PROBLEM STATEMENT:
Retype, word for word, every line of the records below starting at the one that contains "mse_s = np.mean(metrics['mse']), np.std(metrics['mse'])" and ending at the one that contains "return final_model, features"; include both of those lines and nothing more.
**** RAW DATA ****
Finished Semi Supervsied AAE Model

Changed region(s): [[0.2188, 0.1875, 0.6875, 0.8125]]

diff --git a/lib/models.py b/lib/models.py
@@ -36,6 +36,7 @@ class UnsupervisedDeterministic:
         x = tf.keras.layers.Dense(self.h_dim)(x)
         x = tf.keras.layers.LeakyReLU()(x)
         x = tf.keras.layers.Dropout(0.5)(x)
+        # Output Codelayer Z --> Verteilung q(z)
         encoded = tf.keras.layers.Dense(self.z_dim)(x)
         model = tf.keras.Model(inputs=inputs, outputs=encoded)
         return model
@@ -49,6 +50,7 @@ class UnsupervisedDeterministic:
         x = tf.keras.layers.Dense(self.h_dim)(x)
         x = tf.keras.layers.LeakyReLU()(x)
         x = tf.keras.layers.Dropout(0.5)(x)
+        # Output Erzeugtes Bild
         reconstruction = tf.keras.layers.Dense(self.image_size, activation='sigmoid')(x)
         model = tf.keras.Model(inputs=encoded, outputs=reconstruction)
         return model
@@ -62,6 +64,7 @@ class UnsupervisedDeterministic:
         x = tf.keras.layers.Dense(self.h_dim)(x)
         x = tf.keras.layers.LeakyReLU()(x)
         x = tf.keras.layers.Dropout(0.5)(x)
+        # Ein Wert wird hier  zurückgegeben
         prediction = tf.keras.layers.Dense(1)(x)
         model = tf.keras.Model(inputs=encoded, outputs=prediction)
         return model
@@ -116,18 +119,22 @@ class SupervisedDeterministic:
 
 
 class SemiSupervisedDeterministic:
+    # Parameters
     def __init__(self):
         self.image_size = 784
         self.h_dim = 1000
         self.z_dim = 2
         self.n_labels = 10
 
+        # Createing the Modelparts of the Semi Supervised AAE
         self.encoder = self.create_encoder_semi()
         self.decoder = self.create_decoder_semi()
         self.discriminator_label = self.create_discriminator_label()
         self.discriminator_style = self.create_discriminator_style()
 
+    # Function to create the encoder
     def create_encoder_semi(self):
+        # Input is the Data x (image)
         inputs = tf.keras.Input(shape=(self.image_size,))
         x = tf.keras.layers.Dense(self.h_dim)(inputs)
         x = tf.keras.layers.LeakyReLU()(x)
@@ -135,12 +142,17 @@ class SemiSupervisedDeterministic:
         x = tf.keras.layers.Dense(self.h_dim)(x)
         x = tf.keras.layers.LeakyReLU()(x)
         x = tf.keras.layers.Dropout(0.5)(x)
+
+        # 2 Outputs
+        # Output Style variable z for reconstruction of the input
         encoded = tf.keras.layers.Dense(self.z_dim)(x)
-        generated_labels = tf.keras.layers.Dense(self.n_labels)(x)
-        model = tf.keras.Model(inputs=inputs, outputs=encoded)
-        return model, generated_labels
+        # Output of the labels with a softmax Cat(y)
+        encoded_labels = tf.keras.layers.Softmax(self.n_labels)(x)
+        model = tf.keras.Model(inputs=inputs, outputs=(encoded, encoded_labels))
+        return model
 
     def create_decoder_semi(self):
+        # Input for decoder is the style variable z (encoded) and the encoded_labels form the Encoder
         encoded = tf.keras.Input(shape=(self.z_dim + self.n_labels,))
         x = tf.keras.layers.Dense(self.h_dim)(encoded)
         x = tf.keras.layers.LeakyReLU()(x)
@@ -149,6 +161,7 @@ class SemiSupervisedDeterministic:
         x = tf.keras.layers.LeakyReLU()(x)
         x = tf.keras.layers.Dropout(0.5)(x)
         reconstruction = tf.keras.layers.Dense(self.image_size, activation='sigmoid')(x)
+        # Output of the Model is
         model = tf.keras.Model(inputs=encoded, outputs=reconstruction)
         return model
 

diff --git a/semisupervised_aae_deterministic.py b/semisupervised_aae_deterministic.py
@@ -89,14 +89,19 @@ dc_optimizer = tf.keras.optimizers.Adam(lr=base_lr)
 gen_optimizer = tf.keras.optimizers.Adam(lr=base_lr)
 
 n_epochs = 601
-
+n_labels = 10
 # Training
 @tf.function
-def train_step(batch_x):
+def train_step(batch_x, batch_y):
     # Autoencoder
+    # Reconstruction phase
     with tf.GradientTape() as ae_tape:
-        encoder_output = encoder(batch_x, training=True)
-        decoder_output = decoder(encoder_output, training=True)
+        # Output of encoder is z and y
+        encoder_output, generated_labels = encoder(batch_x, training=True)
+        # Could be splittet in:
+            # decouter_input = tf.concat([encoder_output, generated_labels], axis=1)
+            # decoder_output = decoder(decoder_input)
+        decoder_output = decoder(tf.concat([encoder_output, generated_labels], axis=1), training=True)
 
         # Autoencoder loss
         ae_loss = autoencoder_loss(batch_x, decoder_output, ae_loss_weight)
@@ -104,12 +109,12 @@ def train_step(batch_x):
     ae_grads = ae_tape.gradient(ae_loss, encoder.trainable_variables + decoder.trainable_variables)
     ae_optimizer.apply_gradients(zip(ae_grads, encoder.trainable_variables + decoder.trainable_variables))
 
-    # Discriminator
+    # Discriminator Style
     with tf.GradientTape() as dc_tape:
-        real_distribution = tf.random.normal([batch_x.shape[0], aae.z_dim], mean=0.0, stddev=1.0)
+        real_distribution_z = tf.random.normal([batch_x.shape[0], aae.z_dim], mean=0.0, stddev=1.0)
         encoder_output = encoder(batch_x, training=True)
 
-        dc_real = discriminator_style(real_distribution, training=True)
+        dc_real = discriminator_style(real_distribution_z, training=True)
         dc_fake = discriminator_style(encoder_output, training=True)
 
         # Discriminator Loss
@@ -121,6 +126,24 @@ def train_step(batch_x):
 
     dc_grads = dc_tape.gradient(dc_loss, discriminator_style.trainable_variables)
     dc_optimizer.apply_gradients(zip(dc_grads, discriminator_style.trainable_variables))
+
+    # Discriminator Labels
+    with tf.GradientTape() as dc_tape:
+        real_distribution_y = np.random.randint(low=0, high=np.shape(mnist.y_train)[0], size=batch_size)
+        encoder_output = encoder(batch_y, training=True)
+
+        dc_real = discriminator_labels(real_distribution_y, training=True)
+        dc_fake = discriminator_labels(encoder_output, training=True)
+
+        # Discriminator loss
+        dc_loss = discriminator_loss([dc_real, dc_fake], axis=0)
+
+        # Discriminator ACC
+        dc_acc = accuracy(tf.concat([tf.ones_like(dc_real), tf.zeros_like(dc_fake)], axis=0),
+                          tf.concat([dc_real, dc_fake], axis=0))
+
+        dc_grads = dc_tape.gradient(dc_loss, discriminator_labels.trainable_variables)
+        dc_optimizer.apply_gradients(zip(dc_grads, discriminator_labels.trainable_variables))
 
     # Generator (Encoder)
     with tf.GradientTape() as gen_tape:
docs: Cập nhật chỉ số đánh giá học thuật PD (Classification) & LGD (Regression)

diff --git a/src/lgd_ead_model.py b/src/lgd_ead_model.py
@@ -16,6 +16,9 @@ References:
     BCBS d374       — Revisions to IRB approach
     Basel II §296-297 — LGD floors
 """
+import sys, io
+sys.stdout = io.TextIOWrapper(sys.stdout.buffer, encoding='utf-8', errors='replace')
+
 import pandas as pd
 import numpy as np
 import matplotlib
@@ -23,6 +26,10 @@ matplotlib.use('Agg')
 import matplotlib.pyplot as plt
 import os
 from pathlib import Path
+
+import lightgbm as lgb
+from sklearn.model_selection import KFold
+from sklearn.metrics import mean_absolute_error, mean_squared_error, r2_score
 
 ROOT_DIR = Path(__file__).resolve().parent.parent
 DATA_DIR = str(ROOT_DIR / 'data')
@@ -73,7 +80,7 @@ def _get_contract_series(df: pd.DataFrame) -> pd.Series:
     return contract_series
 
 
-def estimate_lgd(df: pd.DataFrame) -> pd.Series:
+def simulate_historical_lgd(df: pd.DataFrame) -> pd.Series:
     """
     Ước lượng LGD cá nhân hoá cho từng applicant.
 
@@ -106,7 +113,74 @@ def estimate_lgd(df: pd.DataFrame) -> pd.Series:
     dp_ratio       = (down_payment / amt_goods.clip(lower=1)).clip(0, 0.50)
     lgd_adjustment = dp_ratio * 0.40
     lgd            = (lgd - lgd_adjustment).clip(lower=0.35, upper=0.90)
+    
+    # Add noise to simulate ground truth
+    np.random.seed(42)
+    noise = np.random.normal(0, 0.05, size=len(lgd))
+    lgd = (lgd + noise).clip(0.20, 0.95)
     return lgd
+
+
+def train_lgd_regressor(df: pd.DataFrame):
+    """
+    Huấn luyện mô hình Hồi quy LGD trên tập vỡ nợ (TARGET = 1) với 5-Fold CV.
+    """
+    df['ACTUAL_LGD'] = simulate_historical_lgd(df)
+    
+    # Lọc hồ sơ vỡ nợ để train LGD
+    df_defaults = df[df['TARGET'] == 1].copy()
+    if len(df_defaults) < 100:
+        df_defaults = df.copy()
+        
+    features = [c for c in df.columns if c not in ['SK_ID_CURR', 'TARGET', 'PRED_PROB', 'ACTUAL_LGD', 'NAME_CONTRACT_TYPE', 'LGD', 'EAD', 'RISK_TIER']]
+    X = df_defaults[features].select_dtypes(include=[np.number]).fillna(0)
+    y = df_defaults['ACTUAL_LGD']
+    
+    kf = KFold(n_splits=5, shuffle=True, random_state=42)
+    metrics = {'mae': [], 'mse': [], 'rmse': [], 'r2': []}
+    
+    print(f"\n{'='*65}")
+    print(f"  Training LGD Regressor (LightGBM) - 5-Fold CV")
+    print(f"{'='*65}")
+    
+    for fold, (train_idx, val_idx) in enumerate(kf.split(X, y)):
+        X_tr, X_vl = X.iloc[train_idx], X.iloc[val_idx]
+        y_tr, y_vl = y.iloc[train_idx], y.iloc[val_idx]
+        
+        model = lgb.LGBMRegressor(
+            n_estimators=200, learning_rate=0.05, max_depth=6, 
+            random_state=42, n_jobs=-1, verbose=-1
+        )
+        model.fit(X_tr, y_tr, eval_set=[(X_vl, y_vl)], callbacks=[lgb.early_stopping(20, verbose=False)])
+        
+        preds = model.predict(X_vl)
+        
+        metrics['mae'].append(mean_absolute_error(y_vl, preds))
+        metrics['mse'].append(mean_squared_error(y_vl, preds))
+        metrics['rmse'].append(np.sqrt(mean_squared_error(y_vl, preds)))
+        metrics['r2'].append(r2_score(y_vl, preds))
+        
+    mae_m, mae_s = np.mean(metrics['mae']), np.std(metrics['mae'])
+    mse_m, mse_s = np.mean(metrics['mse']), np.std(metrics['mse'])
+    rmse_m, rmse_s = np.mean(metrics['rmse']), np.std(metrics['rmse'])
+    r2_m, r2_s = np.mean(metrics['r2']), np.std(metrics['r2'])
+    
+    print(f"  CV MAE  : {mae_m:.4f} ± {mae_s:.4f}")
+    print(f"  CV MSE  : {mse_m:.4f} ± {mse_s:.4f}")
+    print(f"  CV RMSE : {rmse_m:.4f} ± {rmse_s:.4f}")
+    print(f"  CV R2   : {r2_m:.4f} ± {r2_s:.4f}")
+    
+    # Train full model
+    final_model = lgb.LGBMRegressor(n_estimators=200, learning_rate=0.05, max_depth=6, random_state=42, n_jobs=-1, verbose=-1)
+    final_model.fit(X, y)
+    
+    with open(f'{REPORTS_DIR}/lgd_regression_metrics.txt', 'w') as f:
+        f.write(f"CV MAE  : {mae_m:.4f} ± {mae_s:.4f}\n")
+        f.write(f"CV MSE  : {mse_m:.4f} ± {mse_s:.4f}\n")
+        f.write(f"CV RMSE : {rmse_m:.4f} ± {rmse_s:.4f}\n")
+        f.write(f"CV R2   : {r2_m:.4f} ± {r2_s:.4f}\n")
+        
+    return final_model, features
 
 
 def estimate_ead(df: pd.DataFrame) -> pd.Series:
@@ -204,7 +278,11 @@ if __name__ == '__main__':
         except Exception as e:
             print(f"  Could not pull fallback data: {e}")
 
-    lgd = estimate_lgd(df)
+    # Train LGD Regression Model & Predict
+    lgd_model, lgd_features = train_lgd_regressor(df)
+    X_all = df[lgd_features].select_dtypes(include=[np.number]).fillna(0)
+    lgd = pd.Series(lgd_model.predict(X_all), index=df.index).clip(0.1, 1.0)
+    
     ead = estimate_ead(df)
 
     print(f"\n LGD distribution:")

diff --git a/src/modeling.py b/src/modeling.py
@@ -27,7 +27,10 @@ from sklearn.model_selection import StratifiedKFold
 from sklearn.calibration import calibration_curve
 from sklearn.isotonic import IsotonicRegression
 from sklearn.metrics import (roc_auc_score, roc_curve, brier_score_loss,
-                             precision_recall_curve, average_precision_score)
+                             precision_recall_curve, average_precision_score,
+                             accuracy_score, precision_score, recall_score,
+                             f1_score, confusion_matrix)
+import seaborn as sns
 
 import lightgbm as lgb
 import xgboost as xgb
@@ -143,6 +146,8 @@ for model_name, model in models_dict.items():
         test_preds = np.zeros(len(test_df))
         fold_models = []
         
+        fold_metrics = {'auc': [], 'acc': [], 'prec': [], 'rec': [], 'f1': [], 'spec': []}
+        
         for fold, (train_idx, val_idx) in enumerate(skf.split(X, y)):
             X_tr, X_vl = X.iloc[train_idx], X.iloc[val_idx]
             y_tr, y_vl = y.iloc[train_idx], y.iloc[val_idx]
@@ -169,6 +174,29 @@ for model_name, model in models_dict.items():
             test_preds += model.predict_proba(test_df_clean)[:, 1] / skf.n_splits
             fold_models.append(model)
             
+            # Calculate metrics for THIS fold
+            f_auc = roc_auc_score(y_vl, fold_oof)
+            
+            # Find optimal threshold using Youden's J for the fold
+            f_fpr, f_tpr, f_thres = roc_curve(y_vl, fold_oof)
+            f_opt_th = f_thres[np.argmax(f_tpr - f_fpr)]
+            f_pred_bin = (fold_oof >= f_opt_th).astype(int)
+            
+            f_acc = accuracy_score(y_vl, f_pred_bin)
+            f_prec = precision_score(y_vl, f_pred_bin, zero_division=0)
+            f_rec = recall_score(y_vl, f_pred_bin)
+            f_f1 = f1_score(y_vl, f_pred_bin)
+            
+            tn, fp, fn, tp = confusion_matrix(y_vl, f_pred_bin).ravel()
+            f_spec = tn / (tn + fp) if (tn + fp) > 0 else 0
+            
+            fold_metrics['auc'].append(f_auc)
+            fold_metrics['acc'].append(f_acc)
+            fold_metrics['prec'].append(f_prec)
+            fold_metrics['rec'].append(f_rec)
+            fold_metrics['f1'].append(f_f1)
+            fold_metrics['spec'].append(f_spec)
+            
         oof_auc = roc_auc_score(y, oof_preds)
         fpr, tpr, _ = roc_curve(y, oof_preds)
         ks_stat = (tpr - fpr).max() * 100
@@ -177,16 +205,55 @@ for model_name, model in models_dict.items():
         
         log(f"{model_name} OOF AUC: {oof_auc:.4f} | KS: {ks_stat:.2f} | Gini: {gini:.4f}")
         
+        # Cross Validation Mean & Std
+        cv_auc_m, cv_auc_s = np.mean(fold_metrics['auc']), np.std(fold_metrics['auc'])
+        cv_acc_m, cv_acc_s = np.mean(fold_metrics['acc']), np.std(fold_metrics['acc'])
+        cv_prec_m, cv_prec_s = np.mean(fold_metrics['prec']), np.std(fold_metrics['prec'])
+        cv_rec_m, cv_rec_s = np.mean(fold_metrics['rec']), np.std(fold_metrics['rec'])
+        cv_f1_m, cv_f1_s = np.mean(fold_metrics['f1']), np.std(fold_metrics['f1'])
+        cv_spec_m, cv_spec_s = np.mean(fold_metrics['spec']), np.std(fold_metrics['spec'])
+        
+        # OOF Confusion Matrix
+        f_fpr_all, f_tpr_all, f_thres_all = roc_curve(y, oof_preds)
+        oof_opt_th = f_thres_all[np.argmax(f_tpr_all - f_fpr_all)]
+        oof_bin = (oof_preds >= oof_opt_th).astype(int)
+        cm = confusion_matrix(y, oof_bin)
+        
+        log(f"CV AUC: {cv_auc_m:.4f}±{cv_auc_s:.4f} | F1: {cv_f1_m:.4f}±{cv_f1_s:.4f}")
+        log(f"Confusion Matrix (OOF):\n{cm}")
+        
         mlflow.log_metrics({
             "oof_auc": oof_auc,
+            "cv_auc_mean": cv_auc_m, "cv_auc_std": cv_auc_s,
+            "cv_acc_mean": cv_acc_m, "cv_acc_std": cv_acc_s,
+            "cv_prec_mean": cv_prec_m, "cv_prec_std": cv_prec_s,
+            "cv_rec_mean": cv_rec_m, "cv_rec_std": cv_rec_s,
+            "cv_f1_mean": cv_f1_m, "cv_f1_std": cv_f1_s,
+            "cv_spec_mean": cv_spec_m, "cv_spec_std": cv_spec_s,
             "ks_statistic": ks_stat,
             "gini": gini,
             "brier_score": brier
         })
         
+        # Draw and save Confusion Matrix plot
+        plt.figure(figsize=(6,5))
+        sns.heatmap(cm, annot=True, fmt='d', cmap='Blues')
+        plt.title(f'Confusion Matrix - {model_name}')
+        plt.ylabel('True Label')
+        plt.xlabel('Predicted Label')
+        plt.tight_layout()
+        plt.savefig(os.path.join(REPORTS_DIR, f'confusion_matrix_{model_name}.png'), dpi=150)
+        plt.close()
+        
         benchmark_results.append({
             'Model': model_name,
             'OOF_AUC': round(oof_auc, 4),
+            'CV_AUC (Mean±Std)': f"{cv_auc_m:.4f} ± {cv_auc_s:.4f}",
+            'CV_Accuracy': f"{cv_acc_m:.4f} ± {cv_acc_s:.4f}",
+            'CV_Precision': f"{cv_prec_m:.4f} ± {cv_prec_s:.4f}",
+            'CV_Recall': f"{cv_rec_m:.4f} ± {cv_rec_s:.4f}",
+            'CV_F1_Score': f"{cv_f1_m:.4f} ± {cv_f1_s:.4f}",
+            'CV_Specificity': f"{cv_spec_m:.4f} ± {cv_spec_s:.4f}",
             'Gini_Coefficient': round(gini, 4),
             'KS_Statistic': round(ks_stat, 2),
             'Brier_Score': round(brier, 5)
****
ANSWER BELOW:
+    mse_m, mse_s = np.mean(metrics['mse']), np.std(metrics['mse'])
+    rmse_m, rmse_s = np.mean(metrics['rmse']), np.std(metrics['rmse'])
+    r2_m, r2_s = np.mean(metrics['r2']), np.std(metrics['r2'])
+    
+    print(f"  CV MAE  : {mae_m:.4f} ± {mae_s:.4f}")
+    print(f"  CV MSE  : {mse_m:.4f} ± {mse_s:.4f}")
+    print(f"  CV RMSE : {rmse_m:.4f} ± {rmse_s:.4f}")
+    print(f"  CV R2   : {r2_m:.4f} ± {r2_s:.4f}")
+    
+    # Train full model
+    final_model = lgb.LGBMRegressor(n_estimators=200, learning_rate=0.05, max_depth=6, random_state=42, n_jobs=-1, verbose=-1)
+    final_model.fit(X, y)
+    
+    with open(f'{REPORTS_DIR}/lgd_regression_metrics.txt', 'w') as f:
+        f.write(f"CV MAE  : {mae_m:.4f} ± {mae_s:.4f}\n")
+        f.write(f"CV MSE  : {mse_m:.4f} ± {mse_s:.4f}\n")
+        f.write(f"CV RMSE : {rmse_m:.4f} ± {rmse_s:.4f}\n")
+        f.write(f"CV R2   : {r2_m:.4f} ± {r2_s:.4f}\n")
+        
+    return final_model, features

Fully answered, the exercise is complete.